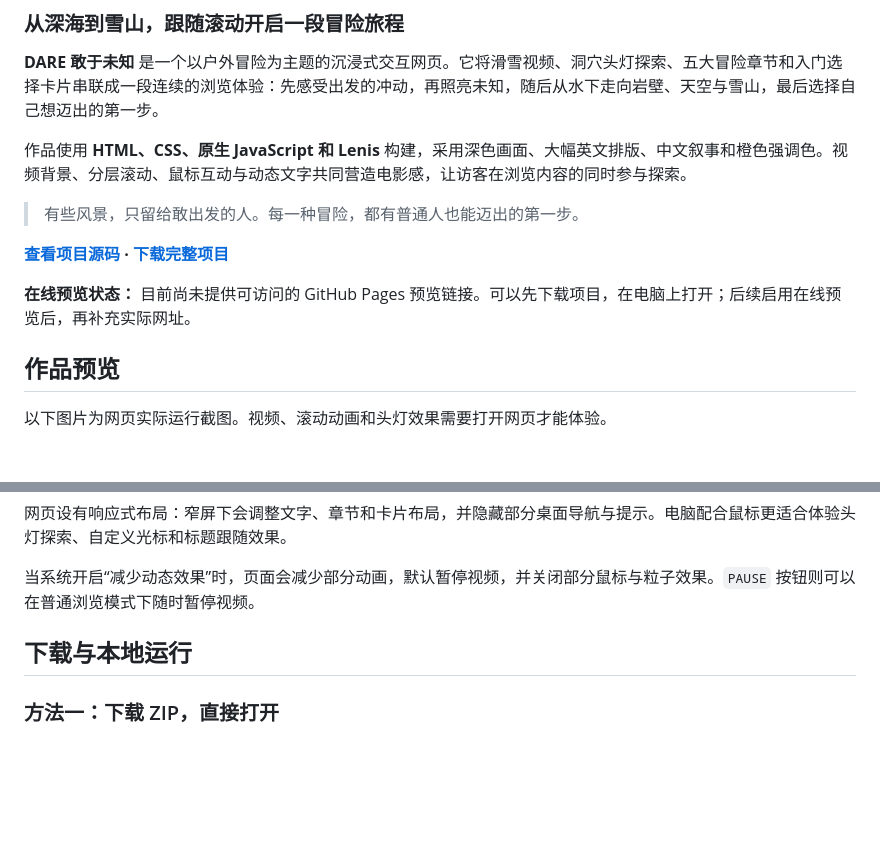
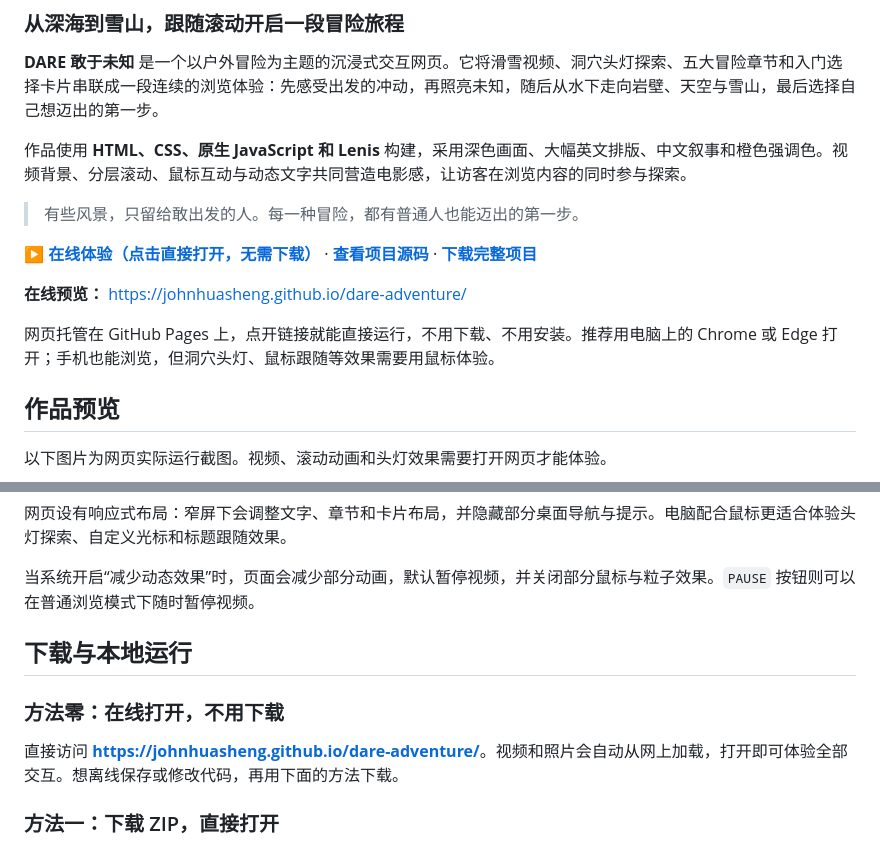
Before and after one commit to johnhuasheng/dare-adventure, a Markdown page: README.md, 2 parts joined by grey strips. Rendered like a GitHub page; blank space fills up the shorter version.

Commit message:
README：加入 GitHub Pages 在线体验链接
开启 GitHub Pages 后，在 README 顶部和「下载与本地运行」中加入在线地址 https://johnhuasheng.github.io/dare-adventure/ ，点开即可直接运行，无需下载。

```diff
--- a/README.md
+++ b/README.md
@@ -8,9 +8,11 @@
 
 > 有些风景，只留给敢出发的人。每一种冒险，都有普通人也能迈出的第一步。
 
-**[查看项目源码](https://github.com/johnhuasheng/dare-adventure) · [下载完整项目](https://github.com/johnhuasheng/dare-adventure/archive/refs/heads/main.zip)**
+**[▶ 在线体验（点击直接打开，无需下载）](https://johnhuasheng.github.io/dare-adventure/)** · **[查看项目源码](https://github.com/johnhuasheng/dare-adventure)** · **[下载完整项目](https://github.com/johnhuasheng/dare-adventure/archive/refs/heads/main.zip)**
 
-**在线预览状态：** 目前尚未提供可访问的 GitHub Pages 预览链接。可以先下载项目，在电脑上打开；后续启用在线预览后，再补充实际网址。
+**在线预览：** [https://johnhuasheng.github.io/dare-adventure/](https://johnhuasheng.github.io/dare-adventure/)
+
+网页托管在 GitHub Pages 上，点开链接就能直接运行，不用下载、不用安装。推荐用电脑上的 Chrome 或 Edge 打开；手机也能浏览，但洞穴头灯、鼠标跟随等效果需要用鼠标体验。
 
 ## 作品预览
 
@@ -130,6 +132,10 @@
 
 ## 下载与本地运行
 
+### 方法零：在线打开，不用下载
+
+直接访问 **[https://johnhuasheng.github.io/dare-adventure/](https://johnhuasheng.github.io/dare-adventure/)**。视频和照片会自动从网上加载，打开即可体验全部交互。想离线保存或修改代码，再用下面的方法下载。
+
 ### 方法一：下载 ZIP，直接打开
 
 1. 点击本页上方的[下载完整项目](https://github.com/johnhuasheng/dare-adventure/archive/refs/heads/main.zip)，或在仓库页面选择 **Code → Download ZIP**。
```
====
● **Exercise description**
Return each line of the entries that holds the string "main".

● **Finished task**
-**[查看项目源码](https://github.com/johnhuasheng/dare-adventure) · [下载完整项目](https://github.com/johnhuasheng/dare-adventure/archive/refs/heads/main.zip)**
+**[▶ 在线体验（点击直接打开，无需下载）](https://johnhuasheng.github.io/dare-adventure/)** · **[查看项目源码](https://github.com/johnhuasheng/dare-adventure)** · **[下载完整项目](https://github.com/johnhuasheng/dare-adventure/archive/refs/heads/main.zip)**
 1. 点击本页上方的[下载完整项目](https://github.com/johnhuasheng/dare-adventure/archive/refs/heads/main.zip)，或在仓库页面选择 **Code → Download ZIP**。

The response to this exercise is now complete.